* _Task prompt_
Wherever the string "somma" appears in a line of the listing below, report that line.

* _Dataset records_
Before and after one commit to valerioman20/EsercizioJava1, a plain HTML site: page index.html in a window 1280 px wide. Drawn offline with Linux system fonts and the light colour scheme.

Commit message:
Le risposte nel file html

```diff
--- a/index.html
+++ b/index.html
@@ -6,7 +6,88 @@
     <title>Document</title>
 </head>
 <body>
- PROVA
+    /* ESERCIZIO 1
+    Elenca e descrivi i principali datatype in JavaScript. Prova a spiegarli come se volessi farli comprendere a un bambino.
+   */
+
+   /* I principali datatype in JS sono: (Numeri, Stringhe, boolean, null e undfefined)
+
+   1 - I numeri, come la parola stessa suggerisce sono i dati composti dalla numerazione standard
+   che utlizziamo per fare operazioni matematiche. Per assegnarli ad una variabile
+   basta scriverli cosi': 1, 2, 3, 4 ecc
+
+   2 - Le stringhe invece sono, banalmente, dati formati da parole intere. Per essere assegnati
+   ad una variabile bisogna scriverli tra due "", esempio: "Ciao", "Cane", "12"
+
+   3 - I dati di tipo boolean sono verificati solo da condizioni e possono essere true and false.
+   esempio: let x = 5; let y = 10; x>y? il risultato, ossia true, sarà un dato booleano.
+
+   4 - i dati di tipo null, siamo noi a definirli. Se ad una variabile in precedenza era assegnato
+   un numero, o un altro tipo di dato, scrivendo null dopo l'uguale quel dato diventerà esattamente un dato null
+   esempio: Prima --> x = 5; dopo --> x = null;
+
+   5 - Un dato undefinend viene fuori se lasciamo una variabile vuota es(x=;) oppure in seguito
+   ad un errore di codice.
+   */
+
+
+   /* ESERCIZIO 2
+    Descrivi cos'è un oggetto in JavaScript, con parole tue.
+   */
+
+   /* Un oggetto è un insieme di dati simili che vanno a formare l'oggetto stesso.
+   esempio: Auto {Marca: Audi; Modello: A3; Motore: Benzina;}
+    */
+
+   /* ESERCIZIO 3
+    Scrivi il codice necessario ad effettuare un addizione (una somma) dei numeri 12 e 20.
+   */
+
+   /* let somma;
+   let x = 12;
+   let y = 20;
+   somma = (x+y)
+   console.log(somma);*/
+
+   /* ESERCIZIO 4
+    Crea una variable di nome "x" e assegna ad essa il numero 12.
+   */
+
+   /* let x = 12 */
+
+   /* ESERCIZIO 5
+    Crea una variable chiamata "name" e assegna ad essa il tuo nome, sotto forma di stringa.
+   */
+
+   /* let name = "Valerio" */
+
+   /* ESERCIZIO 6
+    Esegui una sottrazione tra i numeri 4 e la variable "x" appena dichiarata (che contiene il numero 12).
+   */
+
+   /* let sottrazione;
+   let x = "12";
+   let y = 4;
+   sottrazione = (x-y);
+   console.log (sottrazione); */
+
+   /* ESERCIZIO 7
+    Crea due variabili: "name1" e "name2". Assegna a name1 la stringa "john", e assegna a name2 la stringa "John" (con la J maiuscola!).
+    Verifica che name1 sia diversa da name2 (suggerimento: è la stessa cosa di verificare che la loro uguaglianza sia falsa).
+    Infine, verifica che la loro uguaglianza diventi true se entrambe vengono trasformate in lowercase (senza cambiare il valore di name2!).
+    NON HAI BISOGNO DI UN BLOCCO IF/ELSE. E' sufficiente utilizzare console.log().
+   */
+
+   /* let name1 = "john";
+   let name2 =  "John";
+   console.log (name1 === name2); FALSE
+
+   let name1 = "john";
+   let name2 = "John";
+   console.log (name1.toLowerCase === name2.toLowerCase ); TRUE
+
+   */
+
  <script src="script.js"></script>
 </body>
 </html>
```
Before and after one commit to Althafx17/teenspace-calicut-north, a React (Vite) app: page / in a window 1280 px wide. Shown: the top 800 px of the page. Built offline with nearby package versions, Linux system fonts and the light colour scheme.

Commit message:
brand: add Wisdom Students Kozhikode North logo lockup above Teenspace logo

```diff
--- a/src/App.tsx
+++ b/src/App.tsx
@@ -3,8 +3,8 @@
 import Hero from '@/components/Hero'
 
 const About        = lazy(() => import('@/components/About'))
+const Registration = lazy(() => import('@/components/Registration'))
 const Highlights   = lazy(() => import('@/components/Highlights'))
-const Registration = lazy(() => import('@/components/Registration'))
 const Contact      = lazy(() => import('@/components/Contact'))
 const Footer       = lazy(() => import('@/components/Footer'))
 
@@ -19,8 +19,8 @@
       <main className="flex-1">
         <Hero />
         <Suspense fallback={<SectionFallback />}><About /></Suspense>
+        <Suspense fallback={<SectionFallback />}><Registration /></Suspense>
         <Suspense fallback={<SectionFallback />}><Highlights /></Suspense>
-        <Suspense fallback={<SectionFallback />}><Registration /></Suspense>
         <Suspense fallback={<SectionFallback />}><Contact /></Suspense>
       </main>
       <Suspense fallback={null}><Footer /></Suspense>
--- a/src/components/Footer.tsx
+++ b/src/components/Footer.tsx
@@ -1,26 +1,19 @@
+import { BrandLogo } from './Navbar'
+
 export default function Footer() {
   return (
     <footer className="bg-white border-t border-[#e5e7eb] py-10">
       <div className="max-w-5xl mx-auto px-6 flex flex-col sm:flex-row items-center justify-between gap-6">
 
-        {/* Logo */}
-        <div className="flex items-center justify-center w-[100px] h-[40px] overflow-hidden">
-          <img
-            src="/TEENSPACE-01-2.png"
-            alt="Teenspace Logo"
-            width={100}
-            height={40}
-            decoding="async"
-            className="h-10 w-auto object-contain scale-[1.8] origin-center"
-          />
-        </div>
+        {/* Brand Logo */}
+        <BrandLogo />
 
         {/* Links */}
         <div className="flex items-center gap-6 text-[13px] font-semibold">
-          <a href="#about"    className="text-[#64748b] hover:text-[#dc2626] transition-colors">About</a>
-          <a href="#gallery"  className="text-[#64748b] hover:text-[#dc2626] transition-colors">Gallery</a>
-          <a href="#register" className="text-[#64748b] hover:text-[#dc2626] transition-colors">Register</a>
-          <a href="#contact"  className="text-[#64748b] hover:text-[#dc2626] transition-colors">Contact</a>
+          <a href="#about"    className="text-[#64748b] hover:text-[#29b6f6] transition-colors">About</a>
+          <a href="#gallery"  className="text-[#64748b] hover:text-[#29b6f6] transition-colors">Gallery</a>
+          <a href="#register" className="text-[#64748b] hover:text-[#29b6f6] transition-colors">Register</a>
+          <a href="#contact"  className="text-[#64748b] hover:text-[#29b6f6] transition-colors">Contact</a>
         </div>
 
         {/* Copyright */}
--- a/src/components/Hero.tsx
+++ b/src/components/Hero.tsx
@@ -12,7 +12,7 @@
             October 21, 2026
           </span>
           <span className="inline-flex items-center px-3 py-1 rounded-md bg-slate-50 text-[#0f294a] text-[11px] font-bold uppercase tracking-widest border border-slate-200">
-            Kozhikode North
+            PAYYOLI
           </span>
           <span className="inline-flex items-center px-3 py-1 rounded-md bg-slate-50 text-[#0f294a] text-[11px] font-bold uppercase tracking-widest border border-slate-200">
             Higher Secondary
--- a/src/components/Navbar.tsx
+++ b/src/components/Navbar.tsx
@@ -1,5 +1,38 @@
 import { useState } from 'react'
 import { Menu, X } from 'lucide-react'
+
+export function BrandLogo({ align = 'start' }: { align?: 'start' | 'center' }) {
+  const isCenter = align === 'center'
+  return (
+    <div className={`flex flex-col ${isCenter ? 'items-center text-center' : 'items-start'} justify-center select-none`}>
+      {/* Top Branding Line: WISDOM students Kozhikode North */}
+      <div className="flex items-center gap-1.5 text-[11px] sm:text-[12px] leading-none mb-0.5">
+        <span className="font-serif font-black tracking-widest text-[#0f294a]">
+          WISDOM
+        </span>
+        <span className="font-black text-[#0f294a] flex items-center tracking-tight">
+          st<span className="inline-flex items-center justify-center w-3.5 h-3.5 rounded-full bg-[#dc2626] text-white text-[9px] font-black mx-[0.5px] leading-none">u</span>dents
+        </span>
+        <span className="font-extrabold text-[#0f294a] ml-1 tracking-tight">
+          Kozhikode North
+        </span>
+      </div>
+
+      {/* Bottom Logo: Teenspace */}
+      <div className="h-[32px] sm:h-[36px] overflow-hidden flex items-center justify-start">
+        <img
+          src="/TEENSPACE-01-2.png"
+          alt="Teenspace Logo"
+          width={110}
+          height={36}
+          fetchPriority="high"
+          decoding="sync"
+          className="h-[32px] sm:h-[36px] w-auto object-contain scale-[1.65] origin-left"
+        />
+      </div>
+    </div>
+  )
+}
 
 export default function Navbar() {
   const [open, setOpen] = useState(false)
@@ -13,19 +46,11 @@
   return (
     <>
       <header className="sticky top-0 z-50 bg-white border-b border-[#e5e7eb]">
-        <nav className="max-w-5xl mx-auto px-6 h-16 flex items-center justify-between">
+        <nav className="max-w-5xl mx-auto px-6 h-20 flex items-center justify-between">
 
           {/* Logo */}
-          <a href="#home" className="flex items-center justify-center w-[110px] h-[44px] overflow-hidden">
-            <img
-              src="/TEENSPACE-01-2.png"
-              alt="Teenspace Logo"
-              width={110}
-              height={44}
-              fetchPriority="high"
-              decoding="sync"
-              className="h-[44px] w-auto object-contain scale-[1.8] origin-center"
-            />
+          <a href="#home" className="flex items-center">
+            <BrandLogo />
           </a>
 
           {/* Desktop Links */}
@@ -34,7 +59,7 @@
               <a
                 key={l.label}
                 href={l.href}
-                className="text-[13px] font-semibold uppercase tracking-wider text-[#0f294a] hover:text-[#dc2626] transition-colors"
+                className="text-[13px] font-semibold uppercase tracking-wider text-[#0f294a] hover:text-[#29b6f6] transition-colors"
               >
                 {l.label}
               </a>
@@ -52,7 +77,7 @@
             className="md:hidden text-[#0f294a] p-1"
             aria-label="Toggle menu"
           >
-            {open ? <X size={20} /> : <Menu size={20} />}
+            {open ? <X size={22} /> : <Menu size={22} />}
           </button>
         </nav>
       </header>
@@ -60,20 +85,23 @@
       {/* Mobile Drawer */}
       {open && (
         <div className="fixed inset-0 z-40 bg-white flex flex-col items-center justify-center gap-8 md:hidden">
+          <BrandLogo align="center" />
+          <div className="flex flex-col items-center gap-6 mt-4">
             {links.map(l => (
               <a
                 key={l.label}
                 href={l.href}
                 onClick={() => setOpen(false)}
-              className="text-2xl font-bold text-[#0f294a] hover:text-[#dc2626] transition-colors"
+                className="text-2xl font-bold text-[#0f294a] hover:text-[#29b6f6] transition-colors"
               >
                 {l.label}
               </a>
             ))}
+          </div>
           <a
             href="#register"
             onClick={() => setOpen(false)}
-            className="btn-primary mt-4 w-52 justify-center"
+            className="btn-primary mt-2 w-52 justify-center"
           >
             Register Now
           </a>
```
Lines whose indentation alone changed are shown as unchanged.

* _Response area_
+    Scrivi il codice necessario ad effettuare un addizione (una somma) dei numeri 12 e 20.
+   /* let somma;
+   somma = (x+y)
+   console.log(somma);*/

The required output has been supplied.